The testimony provides an eye-opening look into the depths of Malthusian froth of the time and also provides a great case study for thinking about the role of experts in policy making. I plan on using the testimony in future courses, so I am making it available here as a PDF.
Below are some excerpts and a starter-set of discussion questions.The whole testimony which is worth reading in full. First Ehrlich:
Ehrlich: I suspect you're aware, that the increased price of petroleum which is certainly related to the near depletion of petroleum resources-they're going to be gone by the end of the century . . .Class discussion questions:
I think that what is not realized, and it's going to be one of the hardest things to be accepted by the Americans in general, is that the onset of the age of scarcity essentially demolishes current models of economists. We are going to move to a no-growth [economy]. Now, whether we do it intelligently through the Government by planning as rapidly as possible, or whether we move there automatically-by the way, when I look at some of the figures these days, I think we're moving there much more rapidly than people realize--we're going to get there, obviously. And I think we'd do a lot better if we had some planning for the dislocations that will inevitably occur. . .
If bad weather continues in the Midwest this year, and if the monsoon should fail this year in India, as it might, then I think you're going to see the age of scarcity and many of the changes I'm talking about coming on next winter.'I mean that's when we're really going to start getting into it. If we are "fortunate" for a few years, and have nothing but good weather, then it'll come on, you know, 5 or 10 years down the pike. But of course during that time populations will have increased. . . .
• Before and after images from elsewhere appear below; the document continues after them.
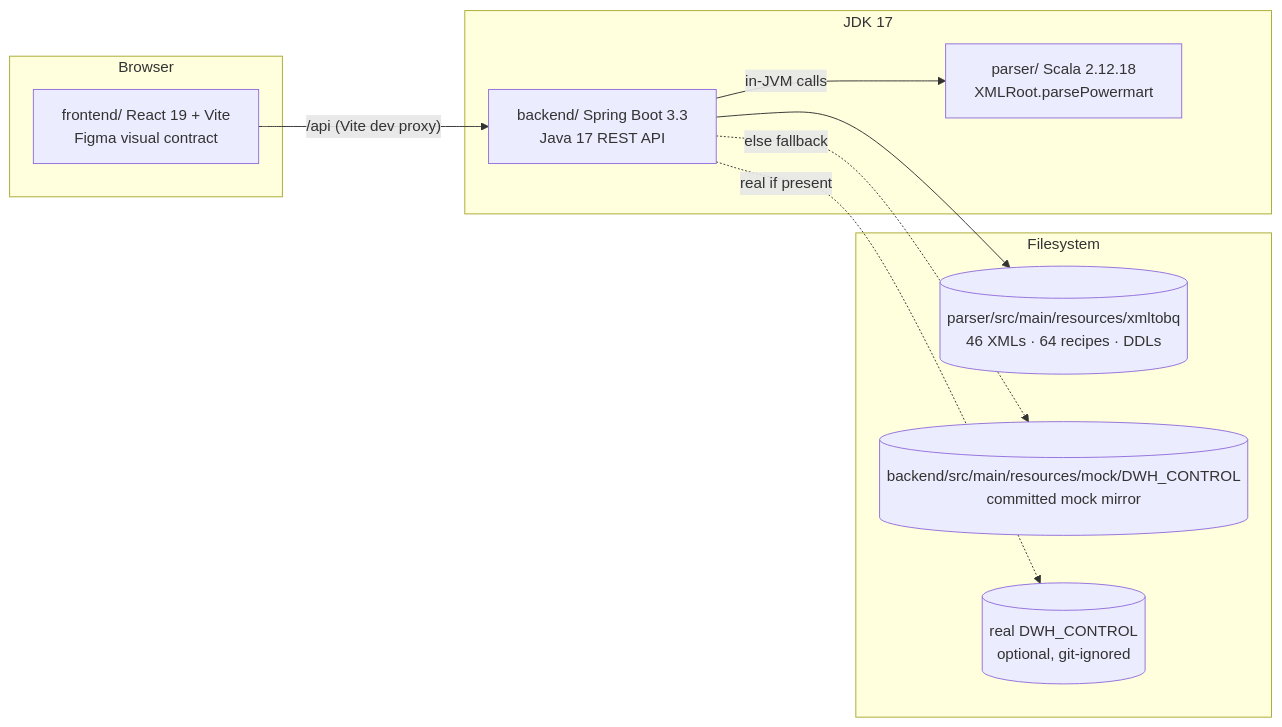
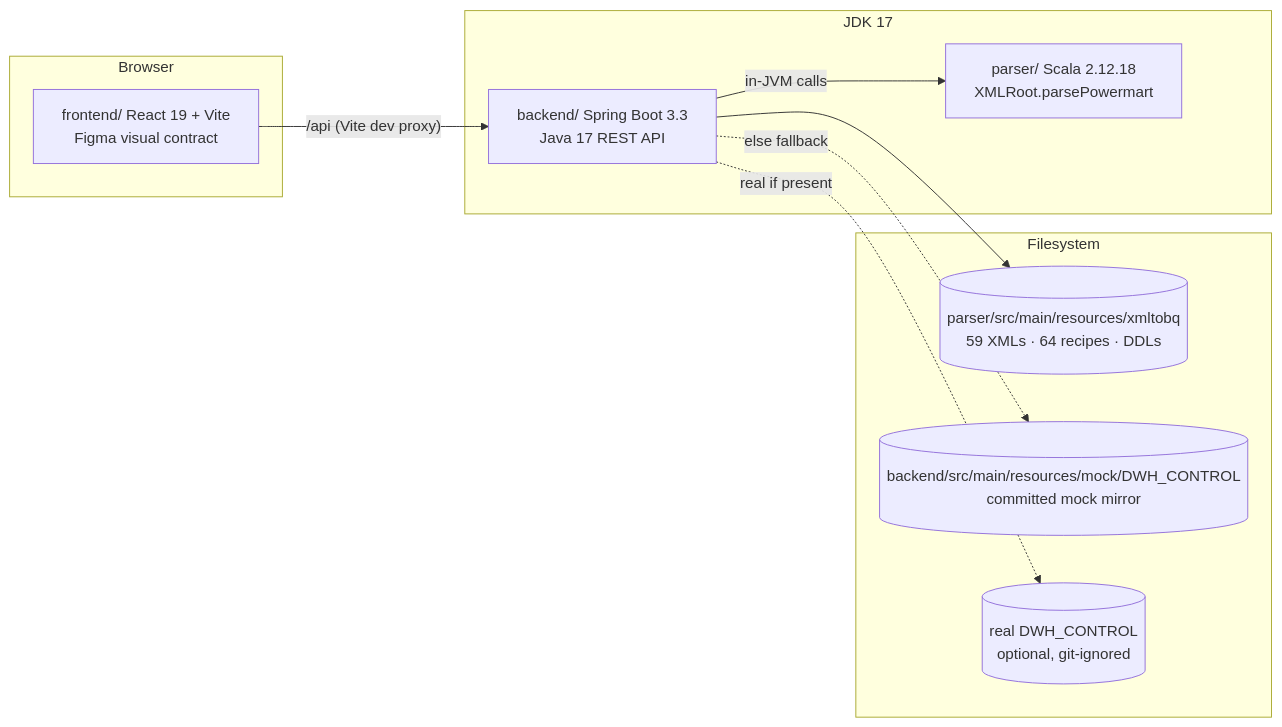
Before and after one commit to albertols/pure-scala-ipc-360: the first of 2 diagrams in docs/architecture.md, drawn with Mermaid. The commit also changed 11 other files, not shown here.

````diff
--- a/docs/architecture.md
+++ b/docs/architecture.md
@@ -5,20 +5,20 @@
 ```mermaid
 flowchart LR
     subgraph Browser
         FE[frontend/ React 19 + Vite\nFigma visual contract]
     end
     subgraph JVM[JDK 17]
         BE[backend/ Spring Boot 3.3\nJava 17 REST API]
         P[parser/ Scala 2.12.18\nXMLRoot.parsePowermart]
         BE -- in-JVM calls --> P
     end
     subgraph FS[Filesystem]
-        C[(parser/src/main/resources/xmltobq\n46 XMLs · 64 recipes · DDLs)]
+        C[(parser/src/main/resources/xmltobq\n59 XMLs · 64 recipes · DDLs)]
         M[(backend/src/main/resources/mock/DWH_CONTROL\ncommitted mock mirror)]
         R[(real DWH_CONTROL\noptional, git-ignored)]
     end
     FE -- "/api (Vite dev proxy)" --> BE
     BE --> C
     BE -. real if present .-> R
     BE -. else fallback .-> M
 ```
````
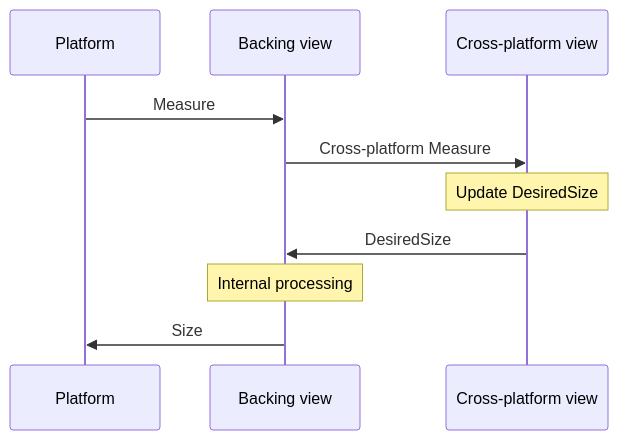
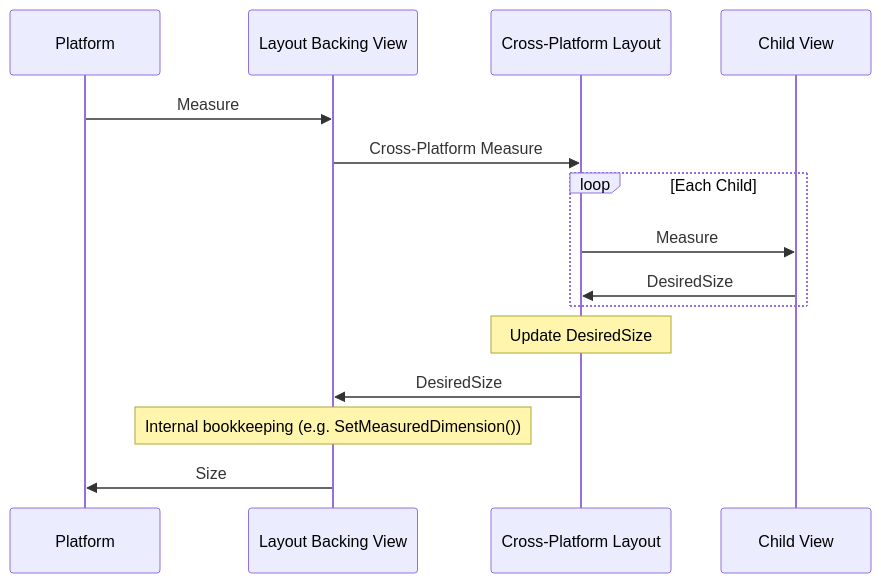
Before and after one commit to dotnet/docs-maui: the first of 2 diagrams in docs/user-interface/layouts/custom-layout.md, drawn with Mermaid. The commit also changed other lines of this file and 2 other files, not shown here.

Commit message:
More diagrams.

````diff
--- a/docs/user-interface/layouts/custom-layout.md
+++ b/docs/user-interface/layouts/custom-layout.md
@@ -22,12 +43,17 @@
 ```mermaid
 sequenceDiagram
     participant P as Platform
-    participant BV as Backing view
-    participant XV as Cross-platform view
+    participant BV as Layout Backing View
+    participant XV as Cross-Platform Layout
+    participant C as Child View
     P->>BV: Measure
-    BV->>XV: Cross-platform Measure
+    BV->>XV: Cross-Platform Measure
+    loop Each Child
+        XV->>C: Measure
+        C->>XV: DesiredSize
+    end
     Note over XV: Update DesiredSize
     XV->>BV: DesiredSize
-    Note over BV: Internal processing
+    Note over BV: Internal bookkeeping (e.g. SetMeasuredDimension())
     BV->>P: Size
 ```
````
I think that the thing you can say with absolute assurance is, considering the magnitude of the changes, if we have 20 years-which I wouldn't put a nickel on-but if we have 20 years, we're already 10 years too late in starting to do something about it. We're not going to change the political and economic structure of the United States overnight. And for that reason, I think that any feeling of urgency that you can generate--one of the big problems is how do you generate a feeling of urgency . . .
- How did Ehrlich's warnings pan out?
- Should policy makers have acted on his advice? Why? Why not? (and what would it have meant to "act"?)
- What makes experts today more believable by policy makers than Ehrlich was then (both contemporaneously and with the advantage of hindsight)?
- Should experts at the time have helped campaign to increase a sense of "urgency"?
Holdren: The. main point here is that, although there may be defects in any specific detailed model, the general conclusion is far more robust than any specific model. At the same time, one has to make a certain disclaimer, and that is that neither analysis nor computer models are adequate to the task of predicting exactly what disaster will follow from a continuation of present trends and exactly when such a disaster will take place.Class discussion questions:
Now, this problem puts those of us who tend to view with alarm in a somewhat curious position. We're calling upon society to make major changes, but we cannot prove exactly what will happen and exactly when, in the absence of those kinds of changes. This particular point is often used against us by people who are optimistic and believe that one way or another, technology will let us muddle through. I think a useful way to think about this particular dilemma is in terms of the burden of proof; that is, we should ask: Are we worse off if we believe the pessimists and they are wrong, or are we worse off if we believe the optimists and they are wrong?
I think the conclusion is clear. . .
In addition to the reliance on technological panaceas, per se. there is an enormious reliance on the part of optimists of various kinds of the price mechanism, on economic forces, to somehow bail us out of the kinds of difficulties that we're in for. This too has been one of the major criticisms of "Limits to Growth," tlat somehow they didn't adequately incorporate what the price mechanism would do for us in extricating us from this morass of problems.
In this context I think its very important to understand what economics is. Economics is the study of how to allocate resources that are fundamentally scarce in the most efficient way. It doesn't always even do that. But ideally, the idea behind economics is to allocate scarce resources. It does not make scarce resources less scarce. . .
This tendency is perhaps the most dangerous one we face, that somehow people want to wait until the evidence is absolutely overwhelming, that we're in for a catastrophe, before they take action. What worries me is that by the time the evidence is absolutely overwhelming, a good deal of the damage may in fact be irreversible. It's the same tendency toward oversimplification which leads people to think that one set of technological solutions will bail us out. As much as we need technology, we need a good many other things. And as you've already suggested this morning, one of them is social and institutional changes . . .
- How do you evaluate Holdren's view of technology?
- How do you view Holdren's view of economics?
- How much evidence should policy makers have before committing to a particular course of action?
- In what ways are experts who call for social and institutional changes in society different than Holdren/Ehrlich in 1974?
Over all, what advice should experts take from these cases for thinking about how their testimony in 2013 might be viewed from the perspective of 2053?